High among the branches of pines in southeast Georgia, the lifeless eyes of strategically placed swallow-tailed kite decoys stare at the world, eyeing platforms for artificial nests that biologists hope will soon lure the state-listed kites.
Based on research on establishing post-breeding roosts in Florida, Tim Keyes of the Georgia Department of Natural Resources thinks the decoys and platforms may attract swallow-tailed kites to nest on state lands.
Most kite nests in Georgia have been recorded on private lands.
“While we have had excellent working relationships with many private land owners, we have also lost some important nesting habitat on private lands,” said Keyes, a wildlife biologist with the DNR’s Nongame Conservation Section. “The goal of this project is to determine whether we can establish nesting sites on state lands where we can actively protect and manage for them.”
Keyes and tree climbers from Avian Research and Conservation Institute, or ARCI, carefully picked five sites, then added nest platforms and mounted three decoys for each site in nearby trees. The decoys are actually repainted crow decoys with the kites’ distinguishing scissor-like tails added.
Artificial nesting platforms have been used only once before in Georgia, and with limited success. In 2008, one nest was recorded at an artificial nest site.
“Kites appear to have plenty of suitable habitat along the lower reaches of our large rivers, but they seem reluctant to expand into new areas, often using the same nesting clusters year after year,” Keyes said.
“Based on their social nature (the birds nest in small clusters of two to three pairs), we hope to attract birds to new nesting sites with the decoys.”
Swallow-tailed kites breed between late March and July, so the season is in full swing and 29 nests have been confirmed. Most of these nests were spotted during surveys by helicopter. Researchers will survey nests from the ground and air, monitoring sites and nesting success, twice a week through the nesting season.
Although the swallow-tailed kite has no federal status under the Endangered Species Act, it is listed as rare in Georgia. Populations appear stable but not increasing, with about 1,200 breeding pairs in the U.S. Approximately 100 pairs breed in Georgia.
“After fledging, kites form post-breeding groups which are important to document for population estimates. In Florida, these groups can be as large as 2,000 birds, but the largest roost found in Georgia was 100 birds, with 15 to 30 birds more typical,” Keyes explained.
“Here in Georgia we see smaller groups and they move around from one day to the next, maybe 100 birds but usually more like 20 to 30 birds, and we don’t know why. There is still a lot we don’t know about these birds.”
Once these roosts break up, the kites start their arduous southbound migration to southern Brazil.
The best places to see a swallow-tailed kite in Georgia are near any of the large rivers in the lower Coastal Plain, such as the Satilla, Altamaha, Ogeechee or Savannah.

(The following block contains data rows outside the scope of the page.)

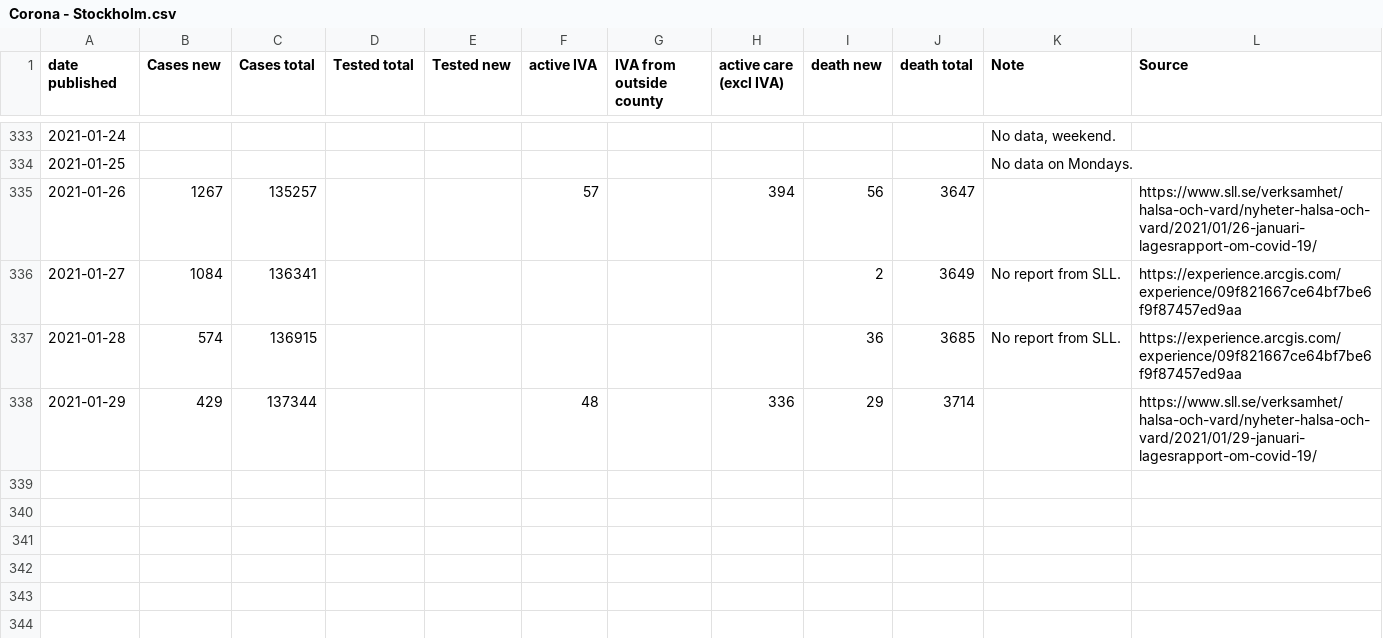
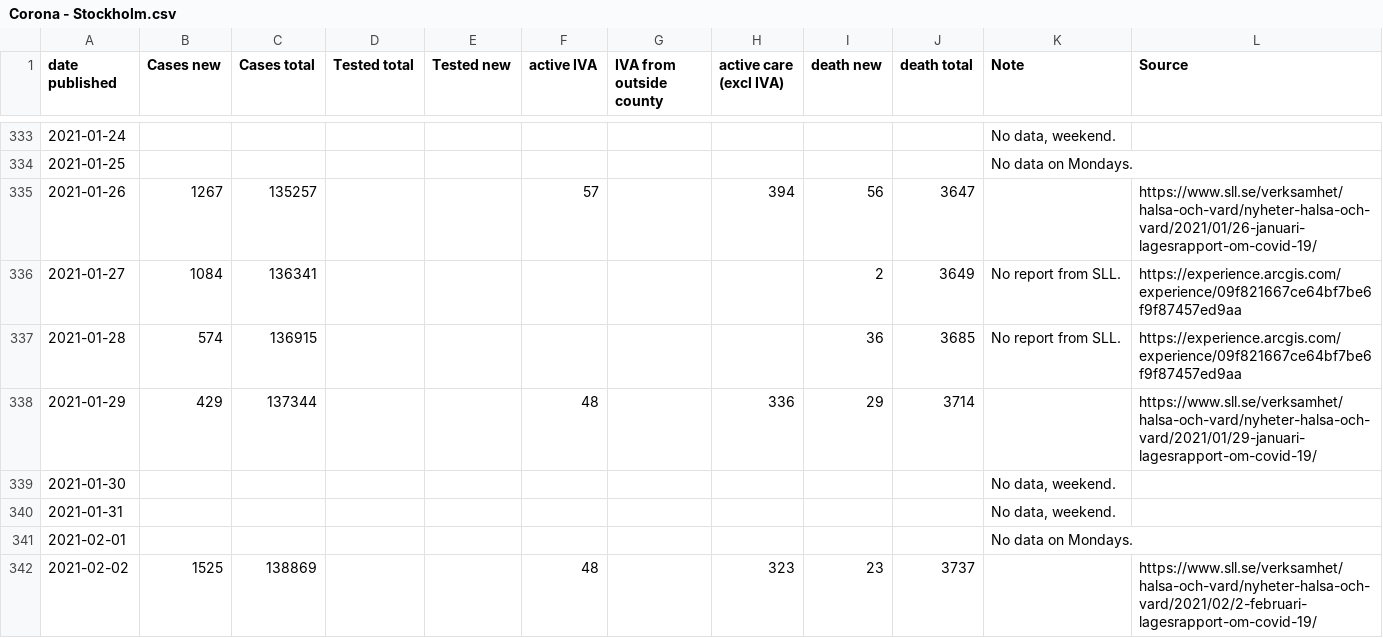
Before and after one commit to mrunesson/covid-19, a CSV file: Corona - Stockholm.csv, drawn as a sheet; only a part is shown, gaps mark what is left out; the diff names each change by its address in the sheet, - before the commit and + after, or states it on an @@ line.

Commit message:
Added 2021-02-02

```diff
--- a/Corona - Stockholm.csv
+++ b/Corona - Stockholm.csv
+row 339: 2021-01-30 |  |  |  |  |  |  |  |  |  | No data, weekend.
+row 340: 2021-01-31 |  |  |  |  |  |  |  |  |  | No data, weekend.
+row 341: 2021-02-01 |  |  |  |  |  |  |  |  |  | No data on Mondays.
+row 342: 2021-02-02 | 1525 | 138869 |  |  | 48 |  | 323 | 23 | 3737 |  | https://www.sll.se/verksamhet/halsa-och-vard/nyheter-halsa-och-vard/2021/02/2-februari-lagesrapport-om-covid-19/
```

One of the best times to see the birds is in late summer when they regularly feed over open fields with Mississippi kites, and often ranging well into the Piedmont region.
Georgians can help conserve swallow-tailed kites and other animals not legally hunted, fished for or trapped, as well as native plants and habitats, through buying wildlife license plates featuring a bald eagle or a ruby-throated hummingbird. They can also donate to the Georgia Wildlife Conservation Fund state income tax checkoff. Both programs are vital to the Nongame Conservation Section, which receives no state funds.
Visit www.georgiawildlife.com for more information, or call Nongame Conservation offices in Social Circle (770-761-3035), Forsyth (478-994-1438) or Brunswick (912-264-7218).
Report poaching and wildlife violations. You can receive a cash reward if your tip leads to an arrest—even if you wish to remain anonymous.